If you’re not allowed to stand on the highway interchange to spread your message to cross-state commuters, maybe the Internet is the way to go.

Our story on campaign signs masquerading as traffic devices received over 900 Facebook recommendations as of 4 p.m. on Wednesday.

Christian Berrigan, the designer of the eye-catching signs, has been helping the story spread with an email to supporters of his message. Here’s a truncated version of the email:

“Madore Activists Grab Media Attention!
For those of you who support David Madore or who are against tolls and light rail, you can help this effort by simply taking 60 seconds RIGHT NOW to go to this article in the Columbian and right below the reporters name, click on the “recommend” button to share the article to your facebook page. This article already has an extremely high share count organically, so anything we can do to continue getting this message out would be great. Most stories get 20 – 50 shares, with over 100 being an exception. As of now this story has more than 800++ shares!! This message is getting out to 1000s of people and if you share this directly from the Columbian’s page it will help give it even more credibility and attention. The story was also in the Columbian hard copy today on the front page below the fold!”

Berrigan has made it clear he’s looking for a new spot to post up with the signs and spread his message. (And the state says they’ll be looking for him if he does.)

It’s unlikely he’ll find a location with as much commuter traffic as the connection between Highway 14 and Interstate 5, but it appears the signs are being seen by a fair amount of web traffic while he searches.
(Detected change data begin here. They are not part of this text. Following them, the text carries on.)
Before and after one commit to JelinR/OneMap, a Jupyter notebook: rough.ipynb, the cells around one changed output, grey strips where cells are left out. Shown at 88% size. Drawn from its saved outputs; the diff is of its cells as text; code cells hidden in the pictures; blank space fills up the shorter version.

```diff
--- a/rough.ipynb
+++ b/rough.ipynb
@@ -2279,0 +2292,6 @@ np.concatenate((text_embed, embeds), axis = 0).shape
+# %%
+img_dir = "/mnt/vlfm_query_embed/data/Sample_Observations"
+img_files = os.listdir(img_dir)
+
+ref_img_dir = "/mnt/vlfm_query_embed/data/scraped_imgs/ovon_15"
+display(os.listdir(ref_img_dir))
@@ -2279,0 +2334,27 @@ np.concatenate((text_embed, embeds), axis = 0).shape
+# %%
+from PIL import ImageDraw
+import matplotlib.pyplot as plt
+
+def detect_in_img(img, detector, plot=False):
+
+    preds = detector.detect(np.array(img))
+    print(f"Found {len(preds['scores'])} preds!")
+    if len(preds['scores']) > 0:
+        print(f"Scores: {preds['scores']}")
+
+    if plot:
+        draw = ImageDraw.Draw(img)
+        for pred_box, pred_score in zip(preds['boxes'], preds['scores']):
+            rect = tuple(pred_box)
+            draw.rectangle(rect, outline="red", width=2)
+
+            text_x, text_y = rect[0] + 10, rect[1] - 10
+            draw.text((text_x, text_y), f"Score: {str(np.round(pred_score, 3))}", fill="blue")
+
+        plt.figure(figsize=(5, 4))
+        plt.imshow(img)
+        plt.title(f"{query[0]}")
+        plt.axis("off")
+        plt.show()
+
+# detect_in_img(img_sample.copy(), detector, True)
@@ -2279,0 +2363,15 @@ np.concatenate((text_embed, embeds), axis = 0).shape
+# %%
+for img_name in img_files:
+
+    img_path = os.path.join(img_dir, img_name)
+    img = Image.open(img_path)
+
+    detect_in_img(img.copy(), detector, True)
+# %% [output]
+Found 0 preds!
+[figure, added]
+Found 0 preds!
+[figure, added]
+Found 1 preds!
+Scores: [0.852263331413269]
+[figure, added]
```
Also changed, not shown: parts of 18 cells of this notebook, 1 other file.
Erik Hidle

Erik Hidle

Erik Hidle covers Clark County government for The Columbian. He can be followed on facebook at, on Twitter at @col_clarkgov or contacted by email at

Scroll to top